Before you file your deductions, be sure that your specific circumstances meet the IRS definitions for disasters and casualties. Also, be aware that you may only deduct losses not covered by your insurance or other reimbursement. You must deduct the loss on your return for the tax year in which the loss occurred.
The IRS provides a comprehensive Disaster Resource Guide for individuals and businesses. If you need help calculating the dollar amount of the loss to your personal or business property, visit the IRS website for tools, including workbooks.
Amending a Return
If you have already filed your federal income tax return for the tax year, you may file an amended return to deduct losses from income. If you file an amended return with the IRS, you must also file an amended return with the Vermont Department of Taxes to obtain a refund.

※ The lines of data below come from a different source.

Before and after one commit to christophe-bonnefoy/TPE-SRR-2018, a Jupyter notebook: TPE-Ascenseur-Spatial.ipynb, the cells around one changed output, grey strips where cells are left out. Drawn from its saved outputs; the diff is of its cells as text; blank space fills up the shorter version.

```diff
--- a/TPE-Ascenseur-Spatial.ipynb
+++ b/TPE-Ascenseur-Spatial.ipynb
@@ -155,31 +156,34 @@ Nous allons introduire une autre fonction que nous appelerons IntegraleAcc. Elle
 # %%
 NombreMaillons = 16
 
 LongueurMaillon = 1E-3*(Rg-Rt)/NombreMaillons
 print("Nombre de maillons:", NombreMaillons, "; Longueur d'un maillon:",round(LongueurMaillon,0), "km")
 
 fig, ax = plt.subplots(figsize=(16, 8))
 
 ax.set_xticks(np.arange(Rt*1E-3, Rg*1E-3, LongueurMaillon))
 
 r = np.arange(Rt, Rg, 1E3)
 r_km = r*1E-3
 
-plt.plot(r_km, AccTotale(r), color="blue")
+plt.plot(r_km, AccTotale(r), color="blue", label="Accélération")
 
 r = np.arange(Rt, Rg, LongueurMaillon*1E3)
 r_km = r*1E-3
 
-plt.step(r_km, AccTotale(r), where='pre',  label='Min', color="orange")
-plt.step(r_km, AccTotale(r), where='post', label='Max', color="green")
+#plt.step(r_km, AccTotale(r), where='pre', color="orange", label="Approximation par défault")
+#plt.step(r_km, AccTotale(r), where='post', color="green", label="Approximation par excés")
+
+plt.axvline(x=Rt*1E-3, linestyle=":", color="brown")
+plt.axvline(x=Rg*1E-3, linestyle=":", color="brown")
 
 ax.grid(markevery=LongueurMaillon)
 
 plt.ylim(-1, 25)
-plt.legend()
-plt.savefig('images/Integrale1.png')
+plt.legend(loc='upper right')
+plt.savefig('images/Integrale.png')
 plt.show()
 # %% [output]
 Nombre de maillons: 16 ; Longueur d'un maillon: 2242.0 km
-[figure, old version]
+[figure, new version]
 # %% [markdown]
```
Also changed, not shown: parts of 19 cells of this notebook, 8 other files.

Extensions to File
The Department may extend deadlines for Vermont taxes, depending on the circumstances. If the IRS grants additional time to file returns, the Vermont Department of Taxes, at our discretion, may follow the lead of the IRS.

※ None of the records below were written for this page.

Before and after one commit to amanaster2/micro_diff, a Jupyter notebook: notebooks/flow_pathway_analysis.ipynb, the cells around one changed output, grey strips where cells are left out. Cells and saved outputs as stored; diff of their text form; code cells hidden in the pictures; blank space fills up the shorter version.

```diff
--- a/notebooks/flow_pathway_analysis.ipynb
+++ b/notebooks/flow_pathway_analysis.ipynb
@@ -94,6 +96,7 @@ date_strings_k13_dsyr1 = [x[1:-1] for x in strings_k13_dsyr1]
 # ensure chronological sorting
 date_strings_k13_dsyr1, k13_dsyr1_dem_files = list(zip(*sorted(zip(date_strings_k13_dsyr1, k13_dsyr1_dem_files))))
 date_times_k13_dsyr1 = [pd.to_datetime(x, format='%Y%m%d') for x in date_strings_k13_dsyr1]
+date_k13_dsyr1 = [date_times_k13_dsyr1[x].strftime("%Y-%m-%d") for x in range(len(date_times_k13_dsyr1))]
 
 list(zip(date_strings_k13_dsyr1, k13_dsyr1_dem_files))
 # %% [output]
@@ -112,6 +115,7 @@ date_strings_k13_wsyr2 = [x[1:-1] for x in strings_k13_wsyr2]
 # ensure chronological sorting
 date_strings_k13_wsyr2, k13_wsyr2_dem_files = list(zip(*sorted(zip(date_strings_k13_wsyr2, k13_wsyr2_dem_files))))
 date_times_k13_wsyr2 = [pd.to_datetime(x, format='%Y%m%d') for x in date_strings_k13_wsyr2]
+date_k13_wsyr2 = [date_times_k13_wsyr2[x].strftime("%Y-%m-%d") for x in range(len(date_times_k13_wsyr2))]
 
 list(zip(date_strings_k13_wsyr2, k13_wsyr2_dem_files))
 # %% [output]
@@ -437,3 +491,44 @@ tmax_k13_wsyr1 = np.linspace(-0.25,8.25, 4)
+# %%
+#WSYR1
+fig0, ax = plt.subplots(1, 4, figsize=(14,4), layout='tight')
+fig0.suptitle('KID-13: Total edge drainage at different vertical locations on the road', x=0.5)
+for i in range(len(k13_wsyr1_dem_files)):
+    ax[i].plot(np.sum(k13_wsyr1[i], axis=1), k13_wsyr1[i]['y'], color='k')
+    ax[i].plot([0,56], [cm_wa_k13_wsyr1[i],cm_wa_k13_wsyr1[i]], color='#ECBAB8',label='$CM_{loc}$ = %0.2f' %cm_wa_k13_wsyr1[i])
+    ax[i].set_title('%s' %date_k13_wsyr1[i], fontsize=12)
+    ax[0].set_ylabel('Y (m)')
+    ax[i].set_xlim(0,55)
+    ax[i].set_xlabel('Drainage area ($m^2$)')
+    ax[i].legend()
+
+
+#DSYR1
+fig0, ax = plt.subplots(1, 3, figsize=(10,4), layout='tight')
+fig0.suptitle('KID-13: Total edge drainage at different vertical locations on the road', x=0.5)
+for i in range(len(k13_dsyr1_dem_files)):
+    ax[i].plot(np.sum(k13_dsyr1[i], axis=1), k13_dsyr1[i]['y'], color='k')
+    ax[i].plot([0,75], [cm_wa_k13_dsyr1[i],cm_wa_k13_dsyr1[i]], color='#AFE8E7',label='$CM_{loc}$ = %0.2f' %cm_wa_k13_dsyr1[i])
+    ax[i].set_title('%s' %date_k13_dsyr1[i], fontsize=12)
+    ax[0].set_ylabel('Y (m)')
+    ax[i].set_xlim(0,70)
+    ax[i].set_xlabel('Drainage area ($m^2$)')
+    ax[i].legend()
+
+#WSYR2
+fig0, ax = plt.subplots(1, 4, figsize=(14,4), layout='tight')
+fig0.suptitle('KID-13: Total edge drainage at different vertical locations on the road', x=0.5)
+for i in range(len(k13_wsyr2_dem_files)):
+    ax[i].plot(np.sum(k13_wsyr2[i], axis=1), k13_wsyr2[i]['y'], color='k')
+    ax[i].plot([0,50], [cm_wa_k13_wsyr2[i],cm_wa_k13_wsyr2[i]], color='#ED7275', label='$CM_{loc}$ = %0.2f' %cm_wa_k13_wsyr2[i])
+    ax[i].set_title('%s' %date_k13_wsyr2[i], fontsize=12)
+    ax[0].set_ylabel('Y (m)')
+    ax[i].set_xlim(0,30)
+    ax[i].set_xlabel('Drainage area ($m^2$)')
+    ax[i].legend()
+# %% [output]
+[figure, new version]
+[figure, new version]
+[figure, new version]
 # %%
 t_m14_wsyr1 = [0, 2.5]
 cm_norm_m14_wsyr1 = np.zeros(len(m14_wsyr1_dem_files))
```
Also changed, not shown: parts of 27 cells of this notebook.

If the Department extends a filing deadline on short notice, we will post messages on our website and social media—Facebook and Twitter. If we anticipate an extended deadline, we will issue a press release and include a notice in our electronic newsletters.

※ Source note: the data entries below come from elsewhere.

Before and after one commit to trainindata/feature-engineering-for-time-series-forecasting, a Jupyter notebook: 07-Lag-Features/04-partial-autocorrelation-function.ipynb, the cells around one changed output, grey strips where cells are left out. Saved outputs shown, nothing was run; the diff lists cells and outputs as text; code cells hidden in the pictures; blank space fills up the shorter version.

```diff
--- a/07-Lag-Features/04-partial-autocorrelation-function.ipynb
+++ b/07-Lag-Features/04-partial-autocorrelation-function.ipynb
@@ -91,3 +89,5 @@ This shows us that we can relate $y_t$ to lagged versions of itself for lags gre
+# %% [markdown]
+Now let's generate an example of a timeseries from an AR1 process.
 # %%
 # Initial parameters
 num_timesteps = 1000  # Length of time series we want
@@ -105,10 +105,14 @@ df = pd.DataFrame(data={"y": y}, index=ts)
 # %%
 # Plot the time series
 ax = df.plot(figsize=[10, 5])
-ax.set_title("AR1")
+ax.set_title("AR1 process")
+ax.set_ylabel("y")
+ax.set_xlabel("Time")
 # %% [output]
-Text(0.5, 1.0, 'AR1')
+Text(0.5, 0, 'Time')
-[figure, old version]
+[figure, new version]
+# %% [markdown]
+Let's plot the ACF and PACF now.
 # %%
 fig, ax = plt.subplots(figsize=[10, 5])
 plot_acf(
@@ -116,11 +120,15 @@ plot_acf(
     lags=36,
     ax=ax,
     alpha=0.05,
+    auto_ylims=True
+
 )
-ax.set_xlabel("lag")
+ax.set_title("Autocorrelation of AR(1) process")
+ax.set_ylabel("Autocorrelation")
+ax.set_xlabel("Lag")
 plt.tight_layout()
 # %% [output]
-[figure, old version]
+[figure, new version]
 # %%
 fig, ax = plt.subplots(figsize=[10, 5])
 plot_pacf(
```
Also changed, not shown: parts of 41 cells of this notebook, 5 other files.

Information for Out-of-State Businesses and Employees
When an officially declared state disaster or emergency occurs, recovery efforts to critical infrastructure may be assisted by the following:
- Out-of-state businesses not registered to do business in Vermont
- Employees who live out of state but who are employed by a business registered to do business in Vermont
The information here applies only to official disasters or emergencies declared by the president of the United States, governor of the State of Vermont, or the commissioner of Vermont Department of Public Service. Critical infrastructure means property and equipment owned and used by communication networks and electric generation, transmission, and distribution systems.
The work done by these businesses or employees may involve repairing, renovating, installing, building, and rendering services to areas of the state that have been damaged, impaired, or destroyed by the disaster or emergency. Businesses must be summoned to work in Vermont during the disaster response period under a mutual assistance agreement with an electric or telephone utility. The disaster response period covers 10 days prior to the disaster declaration and extends 60 days after the declaration.
While doing their recovery work during the disaster response period, out-of-state businesses are not required to register with or be licensed by the State of Vermont. They are not required to file and pay Vermont income taxes. However, if they are doing business in Vermont in ways not related to the disaster, these activities are subject to Vermont taxes.
Out-of-state businesses must pay other Vermont taxes or fees, however, such as the sales and use tax, meals and rooms, car rental tax, and fuel tax. If an out-of-state business makes retail sales of tangible personal property during the disaster response period, it must register for a Vermont business tax account and collect, file, and remit Vermont Sales and Use Tax to the Vermont Department of Taxes.
The State of Vermont does not view out-of-state employees working on recovery efforts during the disaster response period as earning income subject to Vermont income tax. The employee is not required to file and pay income taxes, and the employer is not required to withhold Vermont taxes from paychecks.
When the Disaster Response Period Ends
If an out-of-state business or an out-of-state employee continues to work in the state beyond the disaster response period, the business or employee becomes subject to Vermont laws that establish doing business in Vermont and Vermont residency. Each then is responsible for applicable taxes and fees.
For more information, see Vermont law at 11 V.S.A. Chapter 16.